  24. @GEP That dolan 460 is interesting. I can't imagine trimming with it at all... I guess it just confirms how each potter will find the tool for them. The tool I use the most is the top left A tool. If I was buying again I would get the A rounded tool instead as the curve is much better for trimming outsides of bowls. I guess it sort of resembles your 460 tool if you used the big rounded end. Which I do use a lot on certain things. I mostly use the flat edge and the sharp corner though. But I would really like to get one of his hook tools for digging into a foot of a pot. However I have been doing so much hand trimming with a wooden knife now on my new banding wheel I am not sure I will trim yunomi feet anymore on the wheel. The tool I used to use the most was this one: I really like the way Michael Sherrill made this tool(Do All Trim Tool). The shovel side is soo fantastic. and the hook/smooth bend is great too. I would rather use this over my bison tool, the issue is it gets dull so fast when I wedge in grog and sand into my clay bodies. I have to sharpen it nonstop which really is annoying considering how many surfaces it has to sharpen. @TonyC If I was starting out trimming, the tool above is what I would get. It can do almost any job well and after using it, you will understand what your looking for in a trimming tool a lot better. It is sort of untraditional as it isn't a loop type tool, but don't let that fool you, it works really well. The shovel makes the most marvelous bowl shapes so easy to trim, and the hook can dig into a foot and peel out clay before you finish off the inside surface with the shovel at an angle. Also the long hook edge can be used to make beautiful long cuts into wide feet. I should note that I trim at very slow speed and take out large chunks of clay, so that has a huge impact on how sharp I like my tools. I don't use the force of the wheel going around to add the effort I need for my tools to cut, which is why I use the bison ones. When I see videos on instagram of people trimming with little tiny pieces flying off it feels so odd to watch it.

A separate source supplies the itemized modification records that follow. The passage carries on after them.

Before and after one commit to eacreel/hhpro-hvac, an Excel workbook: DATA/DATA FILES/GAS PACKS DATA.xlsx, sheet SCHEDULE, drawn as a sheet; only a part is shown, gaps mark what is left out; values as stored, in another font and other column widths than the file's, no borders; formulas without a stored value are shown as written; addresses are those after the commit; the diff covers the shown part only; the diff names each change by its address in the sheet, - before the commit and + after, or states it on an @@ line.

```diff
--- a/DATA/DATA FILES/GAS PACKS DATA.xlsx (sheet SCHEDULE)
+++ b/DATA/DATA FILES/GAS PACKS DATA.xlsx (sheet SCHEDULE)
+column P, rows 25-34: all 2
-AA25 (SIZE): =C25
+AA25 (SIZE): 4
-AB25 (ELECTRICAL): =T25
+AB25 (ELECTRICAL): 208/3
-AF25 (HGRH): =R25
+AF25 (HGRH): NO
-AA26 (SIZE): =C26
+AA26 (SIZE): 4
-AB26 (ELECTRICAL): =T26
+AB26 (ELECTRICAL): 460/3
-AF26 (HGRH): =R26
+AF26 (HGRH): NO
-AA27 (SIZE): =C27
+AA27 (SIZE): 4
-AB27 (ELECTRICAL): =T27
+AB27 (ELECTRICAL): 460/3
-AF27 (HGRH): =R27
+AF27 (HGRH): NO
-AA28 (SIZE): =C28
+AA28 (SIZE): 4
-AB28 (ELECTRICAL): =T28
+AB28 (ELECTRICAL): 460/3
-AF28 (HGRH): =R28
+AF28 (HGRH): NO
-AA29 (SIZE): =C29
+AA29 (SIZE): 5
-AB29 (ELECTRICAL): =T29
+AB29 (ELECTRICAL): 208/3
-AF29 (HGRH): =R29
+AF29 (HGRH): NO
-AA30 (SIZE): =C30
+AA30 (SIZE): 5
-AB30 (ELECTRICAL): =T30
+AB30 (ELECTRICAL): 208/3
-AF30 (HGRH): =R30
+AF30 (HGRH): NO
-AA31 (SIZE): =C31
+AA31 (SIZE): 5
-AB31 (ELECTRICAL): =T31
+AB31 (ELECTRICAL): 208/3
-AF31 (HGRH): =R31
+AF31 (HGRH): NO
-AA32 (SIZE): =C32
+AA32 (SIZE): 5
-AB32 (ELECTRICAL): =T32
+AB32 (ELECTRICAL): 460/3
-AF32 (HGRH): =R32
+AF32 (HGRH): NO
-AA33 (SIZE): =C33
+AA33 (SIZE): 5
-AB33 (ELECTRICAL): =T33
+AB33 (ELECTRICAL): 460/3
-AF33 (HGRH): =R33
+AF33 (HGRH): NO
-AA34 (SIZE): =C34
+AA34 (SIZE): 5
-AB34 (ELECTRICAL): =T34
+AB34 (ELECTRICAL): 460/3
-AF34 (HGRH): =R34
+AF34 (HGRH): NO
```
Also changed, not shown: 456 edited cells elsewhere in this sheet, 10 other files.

  25. I should not forget my cheap bamboo kitchen tools that I cut the handles off of and used the pieces for all sorts of ribs after considerable reshaping with saws and sanding. best, Pres
  26. Making terra cotta bricks

    These are from my Architectural ceramics Handouts when I taught Architectural ceramics workshops. Marcia Chip Clauson's Freeze Proof Terra Cotta Batch % Hawthorne Fire Clay 20 9 C and C Ball 50 21 Red Art 100 43 Talc 15 6 Muddox Grog 50 21 .5 Barium Carbonate Alfred's Terra Cotta Ocmulgee 25% Red Art 25 PBX Fire Clay 20 Calvert 10 Neph. Syen. 5 Talc 5 Silica 10 for handbuilding add 10% fine grog Terra Cotta ^06 to ^02 Red Art 100 Gold Art 40 Ocmulgee 40 Talc 17 Sand 12 200 pound + batch dissolve 3/4 cup of barium carb. on water and add to batch Carrie Esser Red Sculpture clay ^04 Goldart 15 Red Art 40 Hawthorne 20 Talc 5 Neph. Syen. 5 Wollastonite 15 Grog 20 Barium Carb 1 dissolve first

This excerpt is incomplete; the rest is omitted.